Instructions for the task: Each line below that contains the word "contact" must be copied.

Records to use:

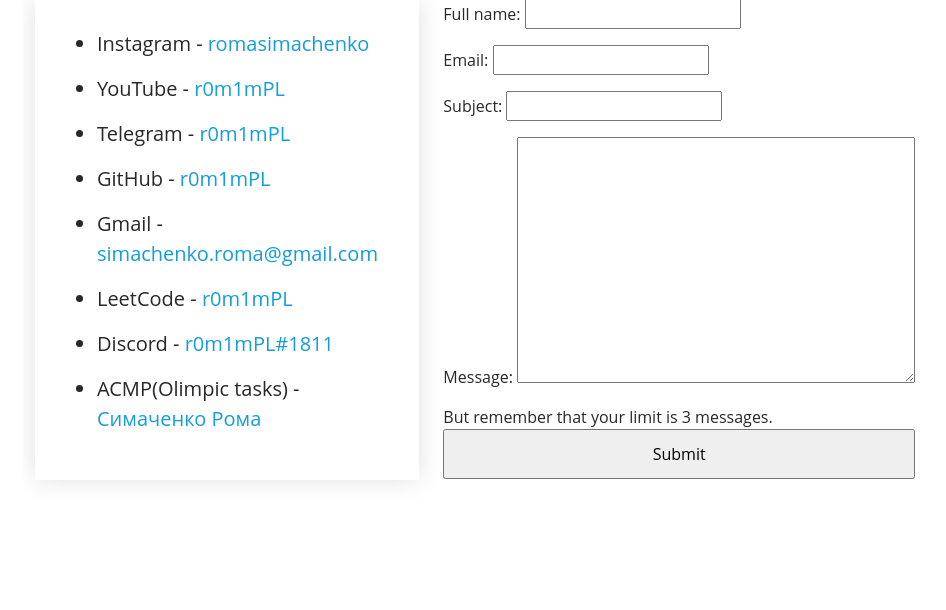
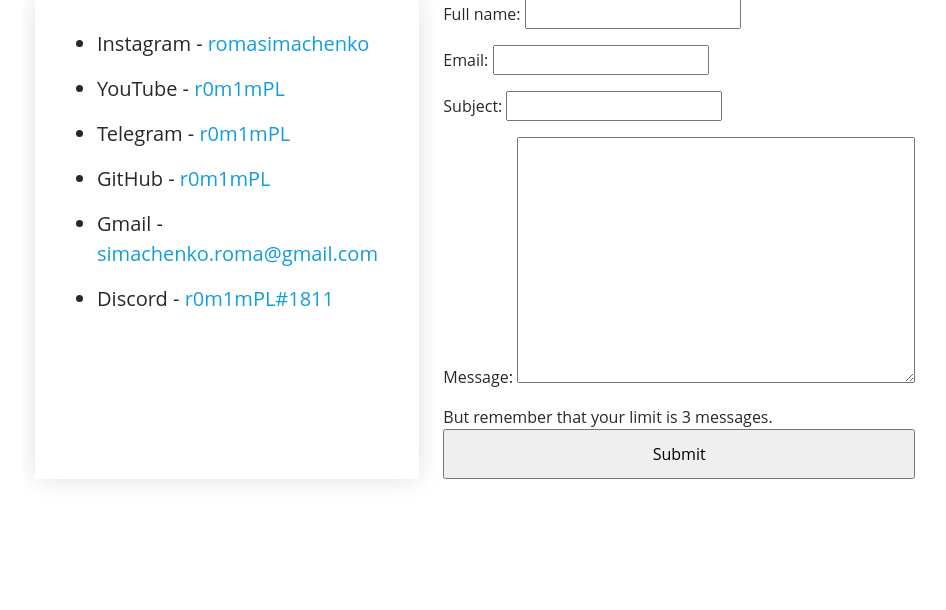
Before and after one commit to r0m1mPL/MyPortfolio, a Django app: page / in a window 1280 px wide. Shown: the part 2823-3433 px from the top of the page, without its empty margins (277-1223 px from the left). After the commit the page ends 3305 px from the top, so only its background shows below. Run offline with Django 3.2, Linux system fonts and the light colour scheme; some libraries are stand-ins or nearby versions.

Commit message:
Update contact.html

```diff
--- a/projects/templates/projects/include/contact.html
+++ b/projects/templates/projects/include/contact.html
@@ -32,12 +32,12 @@
               <li>GitHub - <a href="https://t.me/r0m1mPL" title="Гит Хаб" target="_blank"><span>r0m1mPL</span></a></li>
               <li>Gmail - <a href="mailto:simachenko.roma@gmail.com" title="Почта"
                   target="_blank"><span>simachenko.roma@gmail.com</span></a></li>
-              <li>LeetCode - <a href="https://leetcode.com/r0m1mPL/" title="Лит код"
-                  target="_blank"><span>r0m1mPL</span></a></li>
+              <!-- <li>LeetCode - <a href="https://leetcode.com/r0m1mPL/" title="Лит код"
+                  target="_blank"><span>r0m1mPL</span></a></li> -->
               <li>Discord - <a href="https://discord.gg/QbvVQMb6" title="Дискорд"
                   target="_blank"><span>r0m1mPL#1811</span></a></li>
-              <li>ACMP(Olimpic tasks) - <a href="https://acmp.ru/?main=user&id=312972" title="Олимпиадные Задачи"
-                  target="_blank"><span>Симаченко Рома</span></a></li>
+              <!-- <li>ACMP(Olimpic tasks) - <a href="https://acmp.ru/?main=user&id=312972" title="Олимпиадные Задачи"
+                  target="_blank"><span>Симаченко Рома</span></a></li> -->
             </ul>
           </div>
 
```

Task output:
Update contact.html
--- a/projects/templates/projects/include/contact.html
+++ b/projects/templates/projects/include/contact.html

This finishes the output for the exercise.